Frank Serpico, The Original Whistleblower, Was NYPD's Good Cop
By | December 4, 2019
Frank Serpico is a former New York City cop whose anti-corruption stance made him unpopular in the NYPD. Ultimately, though, his whistleblowing efforts to call out the wrongdoing of the force and restore its reputation made him a symbol of honor, and his story was the subject of an acclaimed 1973 film starring Al Pacino.
The son of an Italian immigrant, Serpico joined the New York City Police Department in 1959. He tried to report the rampant corruption in the department to high ranking officials who looked the other way. When Serpico’s attempts failed to get results, he went to The New York Times in 1970. In a series of articles written by David Burnham, The New York Times reported that officers were making millions of dollars each year from drug dealers, mobsters, and small businesses. His actions forced Mayor John Lindsay to form the Knapp Commission which helped to bring reforms to the department.
Serpico Did Not Act Alone
David Durk, another officer, had graduated from Amherst and had connections in the city. He brought Serpico to Jay Kriegel, who was an aide to Mayor Lindsay. Lindsay did not take action and Durk then took Serpico to The New York Times.
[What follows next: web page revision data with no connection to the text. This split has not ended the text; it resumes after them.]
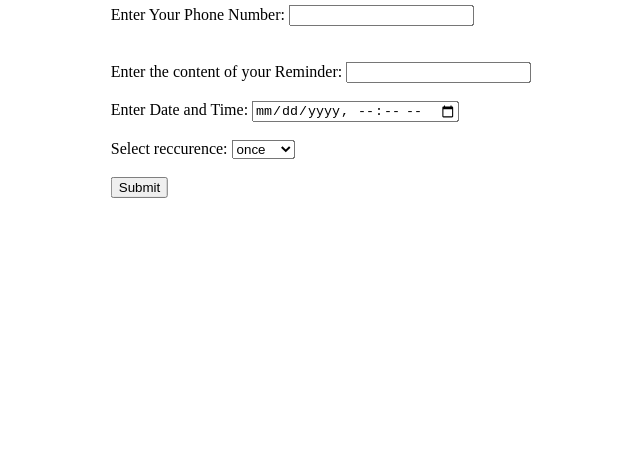
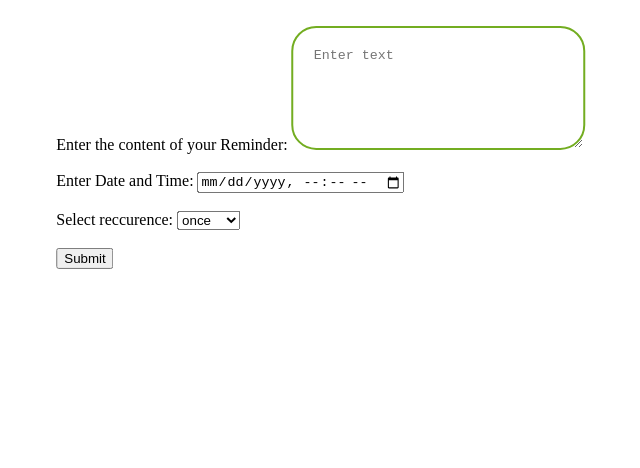
Before and after one commit to emilyz18/Text-Reminder, a plain HTML site: page index.html in a window 1280 px wide. Shown: the part 332-800 px from the top of the page, without its empty margins (319-959 px from the left). Drawn offline with Linux system fonts and the light colour scheme.

Commit message:
Update index.html

```diff
--- a/index.html
+++ b/index.html
@@ -16,6 +16,8 @@
 </style>
 <section>
 <head>
+  <link rel="stylesheet" href="style.css">
+
   <meta charset="UTF-8">
   <meta http-equiv="X-UA-Compatible" content="IE=edge">
   <meta name="viewport" content="width=device-width, initial-scale=1.0">
@@ -32,11 +34,17 @@
 
     <form id="main" action="http://localhost:8080" method="POST">
       <label for="number">Enter Your Phone Number: </label>
-      <input type="text" id="Phone Number" name="number" minlength="10" maxlength="10"
+      <input type="number" id="Phone Number" name="number" minlength="10" maxlength="10"
         onchange="validatePhoneNumber()"><br><br>
       <label id="phoneNumberError"></label><br>
       <label for="content">Enter the content of your Reminder: </label>
-      <input type="text" id="Content" name="content"><br><br>
+
+
+      <!-- <input type="text" id="Content" name="content"><br><br> -->
+      <textarea id = "Content" rows="5" cols="60" name="text" placeholder="Enter text"></textarea> <br><br>
+
+
+
       <label for="datetime">Enter Date and Time: </label>
       <input type="datetime-local" id="Time" name="datetime"><br><br>
       <label for="recurDays"></label>
```
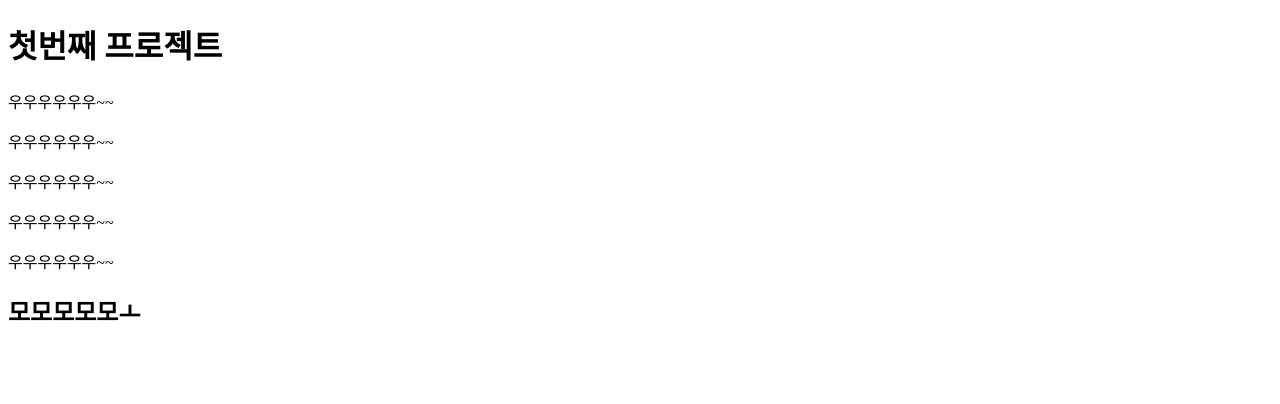
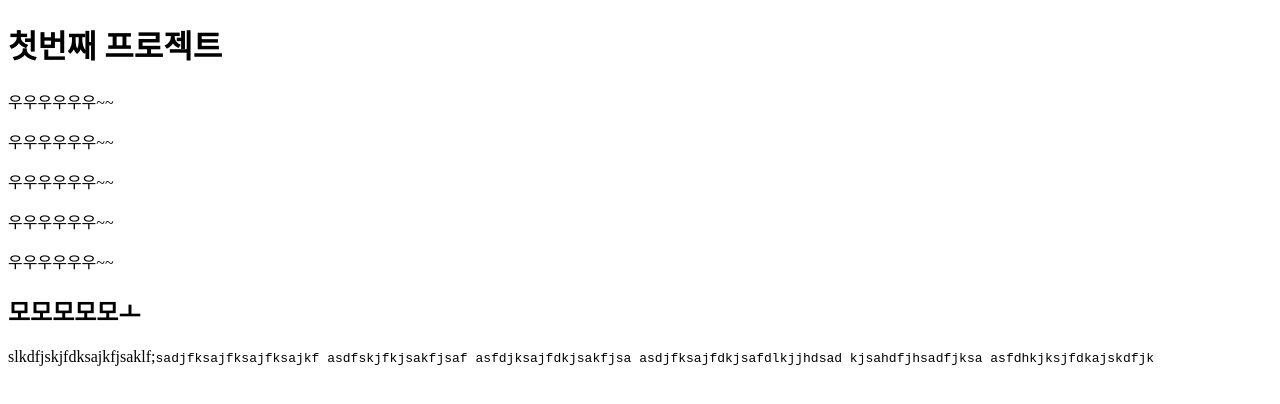
Before and after one commit to jung-jongyul/company-project, a plain HTML site: page index.html in a window 1280 px wide. Drawn offline with Linux system fonts and the light colour scheme.

Commit message:
second commit

```diff
--- a/index.html
+++ b/index.html
@@ -15,5 +15,13 @@
     <p>우우우우우우~~</p>
     <p>우우우우우우~~</p>
     <h2>모모모모모ㅗ</h2>
+
+    <p>slkdfjskjfdksajkfjsaklf;<samp>sadjfksajfksajfksajkf
+      asdfskjfkjsakfjsaf
+      asfdjksajfdkjsakfjsa
+      asdjfksajfdkjsafdlkjjhdsad
+      kjsahdfjhsadfjksa
+      asfdhkjksjfdkajskdfjk
+    </samp></p>
   </body>
 </html>
```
Although Lindsay tried to discredit Serpico, the Times confirmed what Serpico had reported.